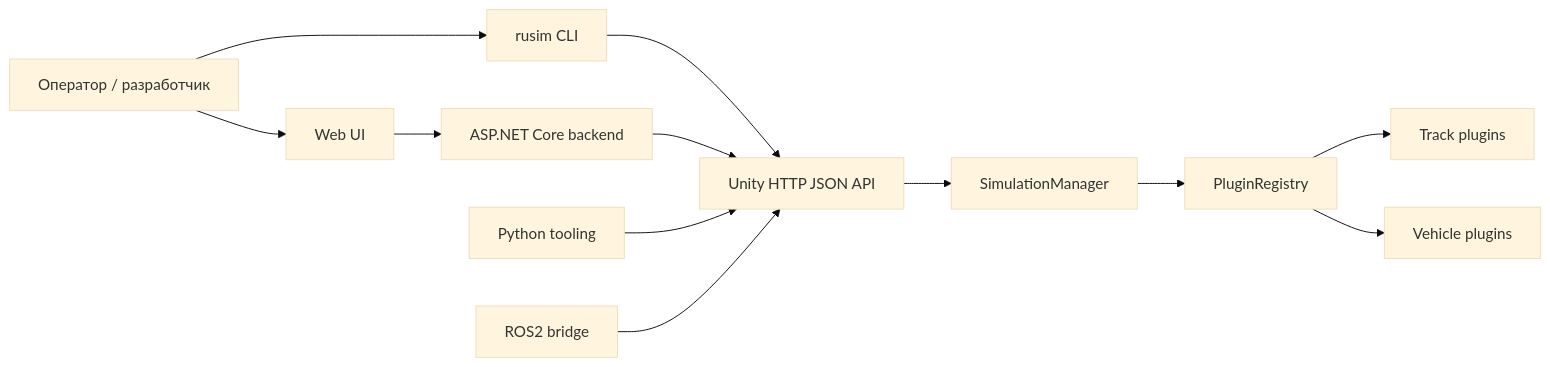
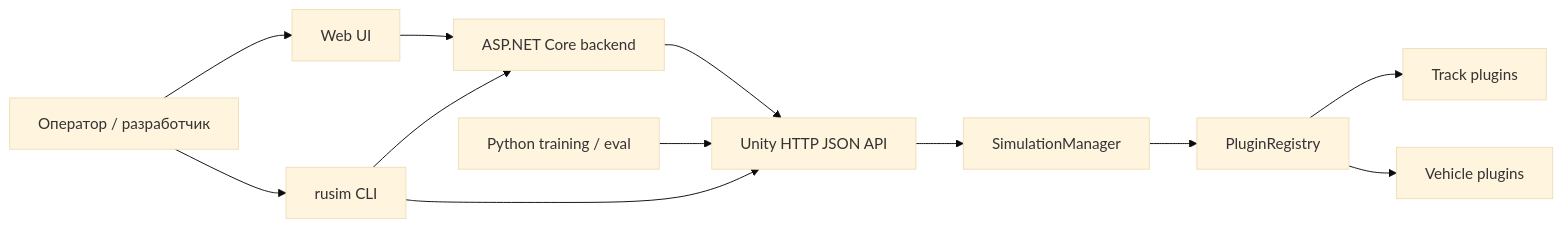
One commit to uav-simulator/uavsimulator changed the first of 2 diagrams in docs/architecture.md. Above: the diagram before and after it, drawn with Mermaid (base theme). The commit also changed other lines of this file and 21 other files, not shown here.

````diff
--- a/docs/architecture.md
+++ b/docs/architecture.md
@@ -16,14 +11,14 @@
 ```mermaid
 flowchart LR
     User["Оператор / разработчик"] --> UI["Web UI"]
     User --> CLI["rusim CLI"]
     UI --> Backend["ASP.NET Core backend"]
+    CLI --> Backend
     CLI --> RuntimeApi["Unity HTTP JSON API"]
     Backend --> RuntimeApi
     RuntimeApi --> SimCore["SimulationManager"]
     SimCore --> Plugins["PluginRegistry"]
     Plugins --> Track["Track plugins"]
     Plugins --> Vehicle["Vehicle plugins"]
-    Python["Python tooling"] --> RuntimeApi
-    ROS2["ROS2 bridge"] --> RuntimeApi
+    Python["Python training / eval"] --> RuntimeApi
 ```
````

------------------------------------

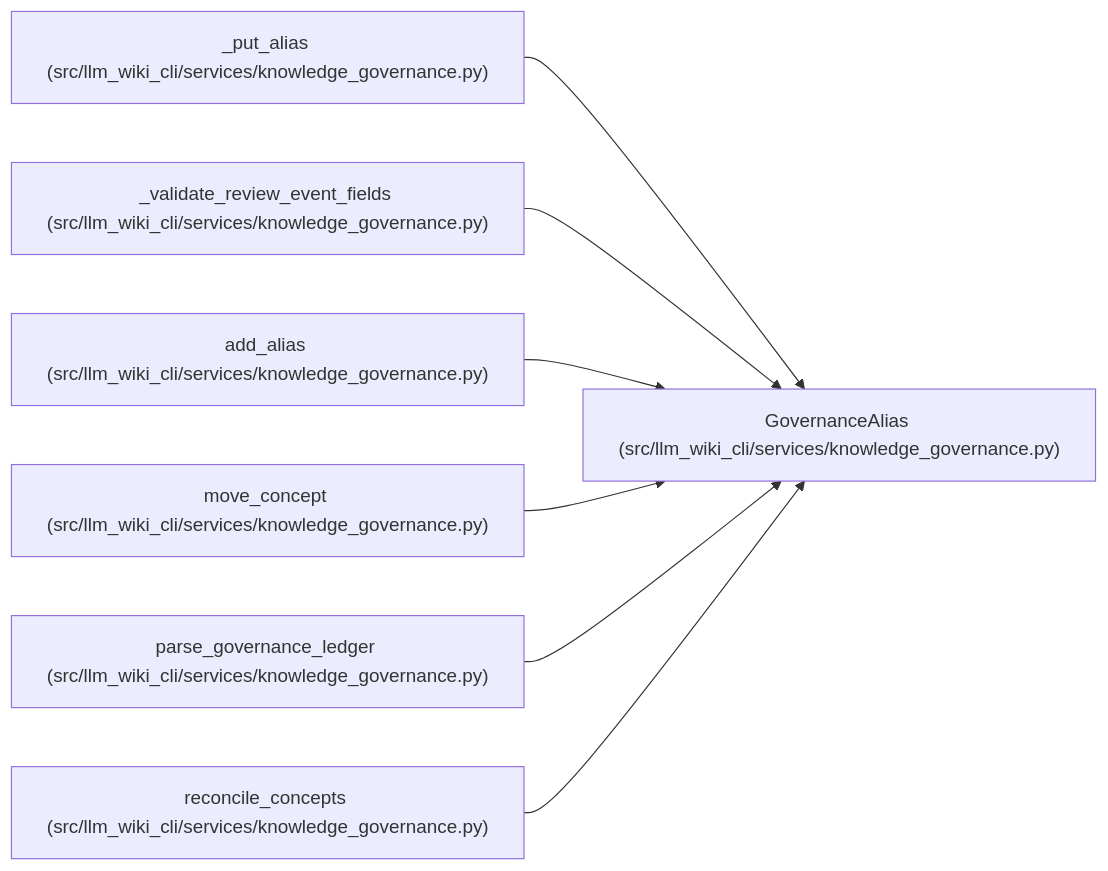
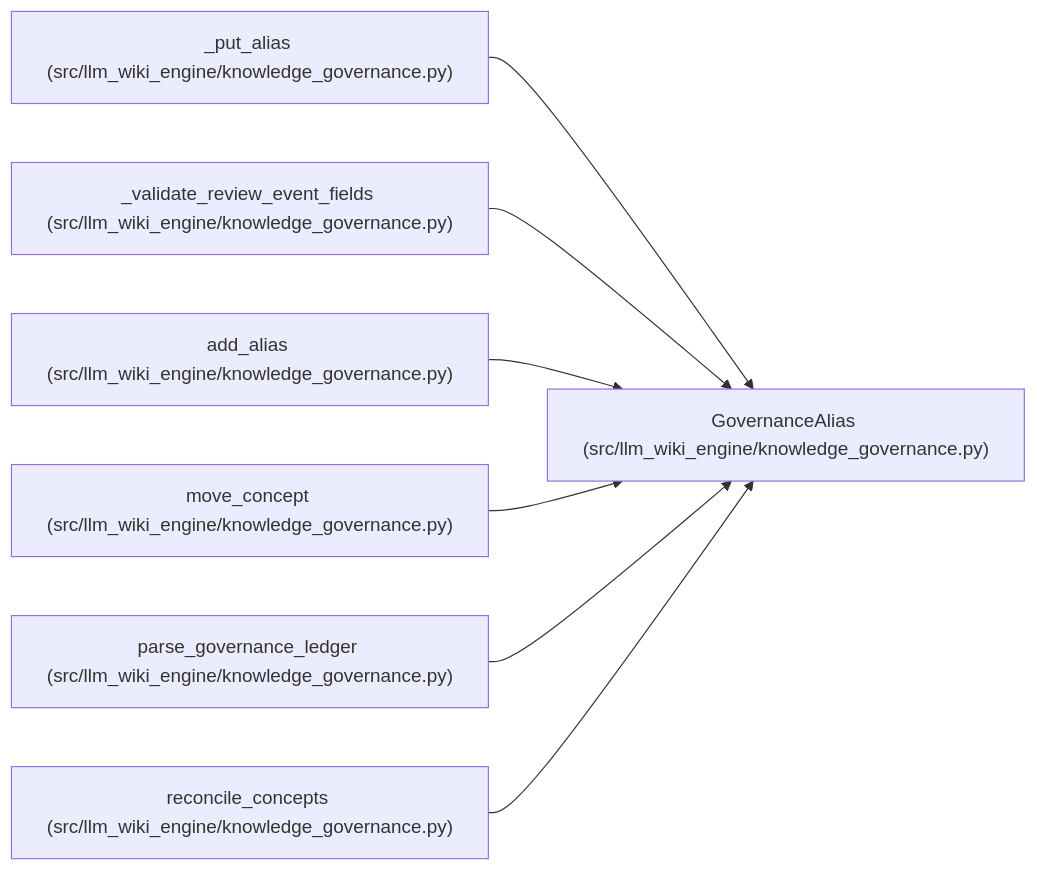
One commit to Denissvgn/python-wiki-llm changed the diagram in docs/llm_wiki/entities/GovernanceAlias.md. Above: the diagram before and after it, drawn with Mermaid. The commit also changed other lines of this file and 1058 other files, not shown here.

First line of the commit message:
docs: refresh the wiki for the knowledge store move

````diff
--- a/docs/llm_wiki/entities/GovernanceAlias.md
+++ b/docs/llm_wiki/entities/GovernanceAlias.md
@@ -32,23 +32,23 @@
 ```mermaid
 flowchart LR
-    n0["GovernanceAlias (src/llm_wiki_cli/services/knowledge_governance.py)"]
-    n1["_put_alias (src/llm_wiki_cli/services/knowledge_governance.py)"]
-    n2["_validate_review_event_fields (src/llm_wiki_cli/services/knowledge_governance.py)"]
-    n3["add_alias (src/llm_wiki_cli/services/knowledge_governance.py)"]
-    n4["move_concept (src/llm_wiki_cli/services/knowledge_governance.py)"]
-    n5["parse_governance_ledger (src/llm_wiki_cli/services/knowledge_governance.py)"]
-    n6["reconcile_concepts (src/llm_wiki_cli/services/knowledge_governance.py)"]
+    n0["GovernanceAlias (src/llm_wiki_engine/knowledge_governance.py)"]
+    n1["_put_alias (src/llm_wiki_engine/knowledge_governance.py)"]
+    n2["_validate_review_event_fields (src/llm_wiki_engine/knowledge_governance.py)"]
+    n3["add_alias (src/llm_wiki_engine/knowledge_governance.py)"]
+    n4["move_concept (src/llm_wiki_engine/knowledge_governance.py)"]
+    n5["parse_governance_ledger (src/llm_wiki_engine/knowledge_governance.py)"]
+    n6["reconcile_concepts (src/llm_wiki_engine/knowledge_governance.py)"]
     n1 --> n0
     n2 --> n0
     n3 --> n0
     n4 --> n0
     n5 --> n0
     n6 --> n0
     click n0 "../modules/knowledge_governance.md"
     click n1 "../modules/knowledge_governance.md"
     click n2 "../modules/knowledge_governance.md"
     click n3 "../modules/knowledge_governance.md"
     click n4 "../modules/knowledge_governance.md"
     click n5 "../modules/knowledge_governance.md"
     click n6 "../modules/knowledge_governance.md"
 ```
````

------------------------------------

Whenever a line in the listing above includes the word "shown", return that line.

Result below ->
One commit to uav-simulator/uavsimulator changed the first of 2 diagrams in docs/architecture.md. Above: the diagram before and after it, drawn with Mermaid (base theme). The commit also changed other lines of this file and 21 other files, not shown here.
One commit to Denissvgn/python-wiki-llm changed the diagram in docs/llm_wiki/entities/GovernanceAlias.md. Above: the diagram before and after it, drawn with Mermaid. The commit also changed other lines of this file and 1058 other files, not shown here.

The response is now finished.